• _WORK INSTRUCTION_:
Repeat the data word for word. Do not include the pictures.
[[ DATA TO PROCESS open ]]
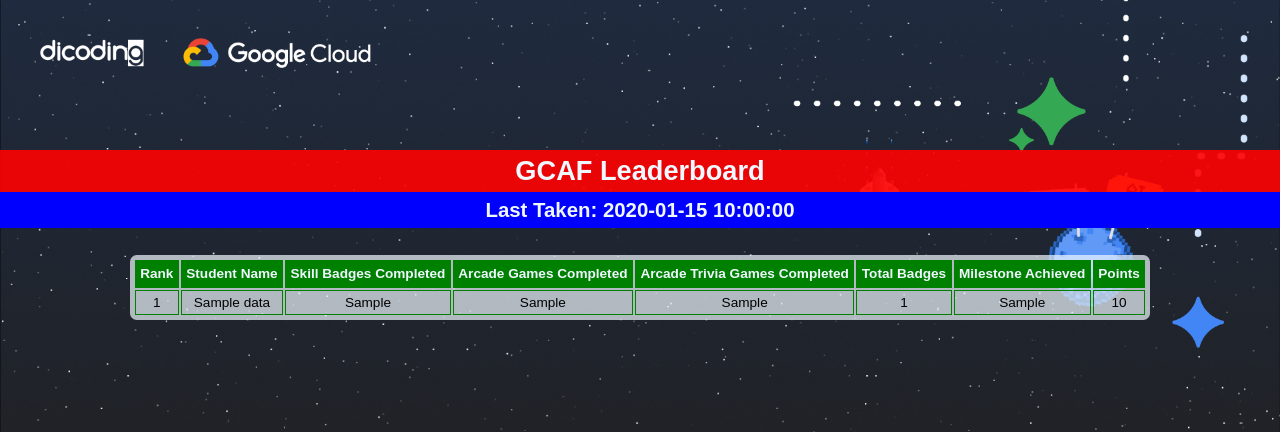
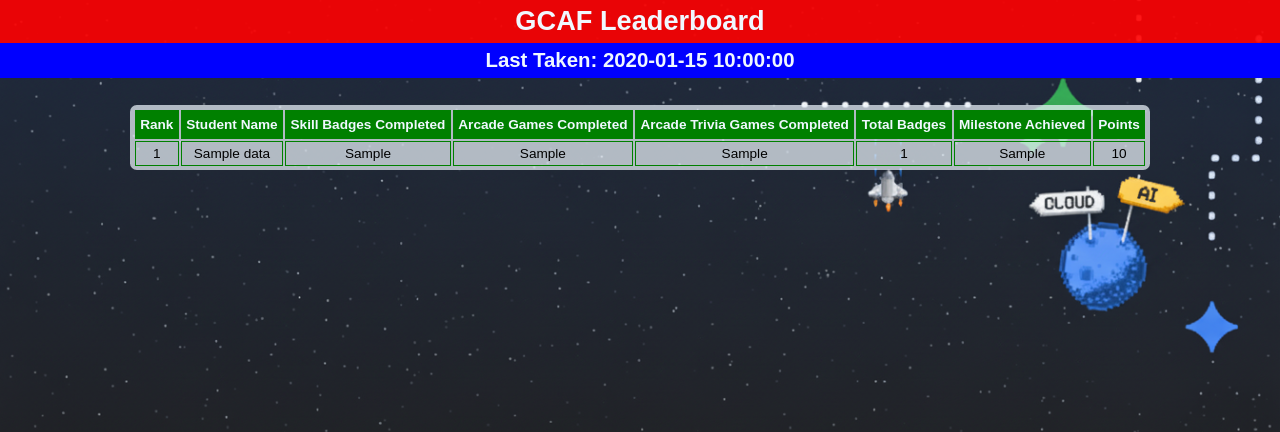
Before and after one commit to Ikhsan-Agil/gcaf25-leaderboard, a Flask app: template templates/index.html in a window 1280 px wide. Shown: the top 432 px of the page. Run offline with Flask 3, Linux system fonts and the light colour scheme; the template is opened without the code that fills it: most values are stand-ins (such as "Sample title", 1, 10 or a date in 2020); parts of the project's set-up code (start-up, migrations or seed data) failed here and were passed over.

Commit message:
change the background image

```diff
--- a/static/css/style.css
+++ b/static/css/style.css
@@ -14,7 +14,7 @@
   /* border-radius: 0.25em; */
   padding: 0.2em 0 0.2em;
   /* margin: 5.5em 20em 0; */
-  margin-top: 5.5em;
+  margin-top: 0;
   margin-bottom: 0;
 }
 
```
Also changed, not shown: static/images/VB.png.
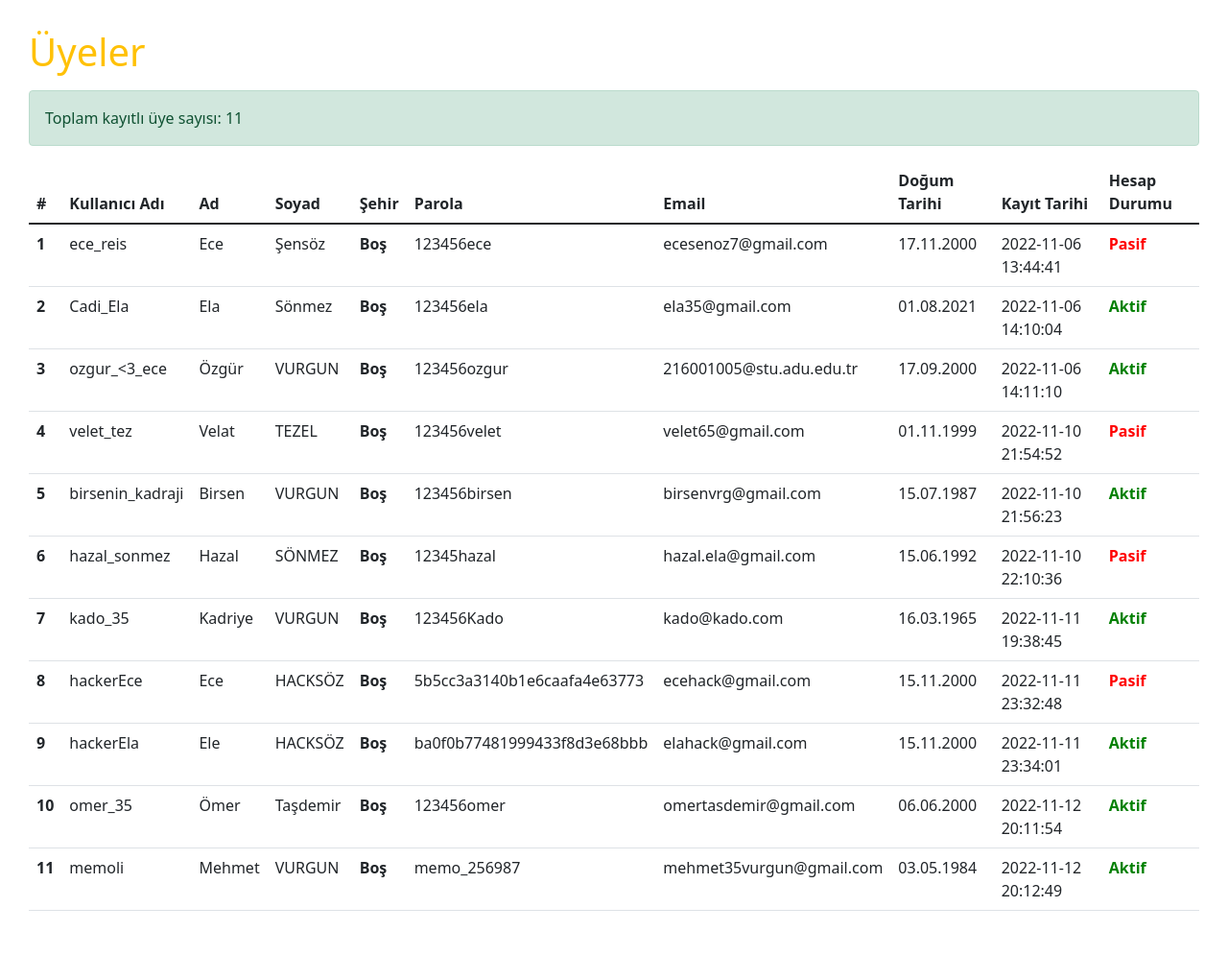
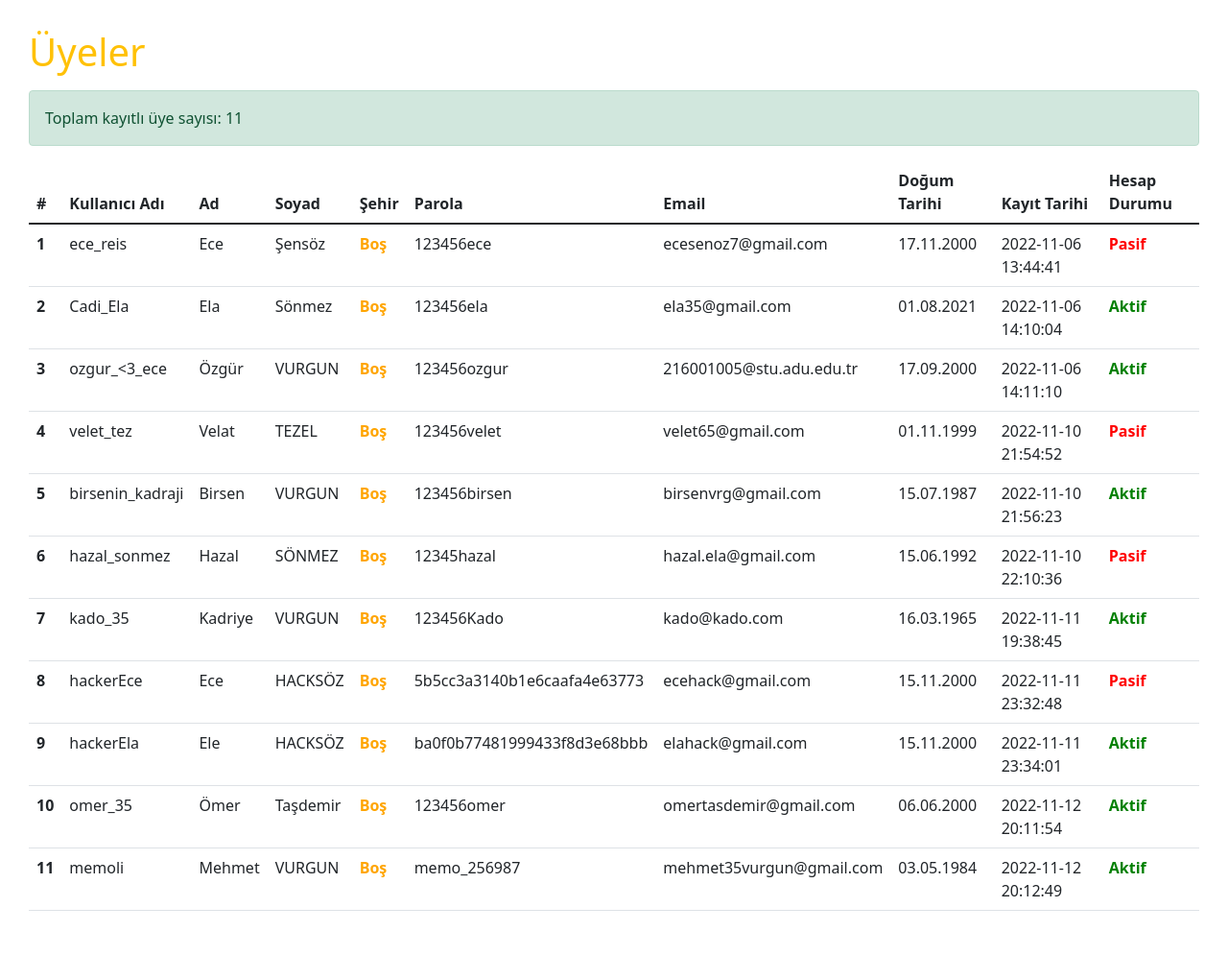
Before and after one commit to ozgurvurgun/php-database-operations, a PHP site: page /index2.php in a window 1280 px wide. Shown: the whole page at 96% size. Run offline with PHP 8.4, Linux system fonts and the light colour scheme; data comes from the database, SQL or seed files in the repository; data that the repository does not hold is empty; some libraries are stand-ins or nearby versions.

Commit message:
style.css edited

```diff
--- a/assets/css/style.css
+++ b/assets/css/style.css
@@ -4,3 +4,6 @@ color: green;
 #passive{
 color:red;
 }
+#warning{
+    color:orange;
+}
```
[[ DATA TO PROCESS closed ]]
• _ANSWER TO THIS PROBLEM_:
Before and after one commit to Ikhsan-Agil/gcaf25-leaderboard, a Flask app: template templates/index.html in a window 1280 px wide. Shown: the top 432 px of the page. Run offline with Flask 3, Linux system fonts and the light colour scheme; the template is opened without the code that fills it: most values are stand-ins (such as "Sample title", 1, 10 or a date in 2020); parts of the project's set-up code (start-up, migrations or seed data) failed here and were passed over.

Commit message:
change the background image

```diff
--- a/static/css/style.css
+++ b/static/css/style.css
@@ -14,7 +14,7 @@
   /* border-radius: 0.25em; */
   padding: 0.2em 0 0.2em;
   /* margin: 5.5em 20em 0; */
-  margin-top: 5.5em;
+  margin-top: 0;
   margin-bottom: 0;
 }
 
```
Also changed, not shown: static/images/VB.png.
Before and after one commit to ozgurvurgun/php-database-operations, a PHP site: page /index2.php in a window 1280 px wide. Shown: the whole page at 96% size. Run offline with PHP 8.4, Linux system fonts and the light colour scheme; data comes from the database, SQL or seed files in the repository; data that the repository does not hold is empty; some libraries are stand-ins or nearby versions.

Commit message:
style.css edited

```diff
--- a/assets/css/style.css
+++ b/assets/css/style.css
@@ -4,3 +4,6 @@ color: green;
 #passive{
 color:red;
 }
+#warning{
+    color:orange;
+}
```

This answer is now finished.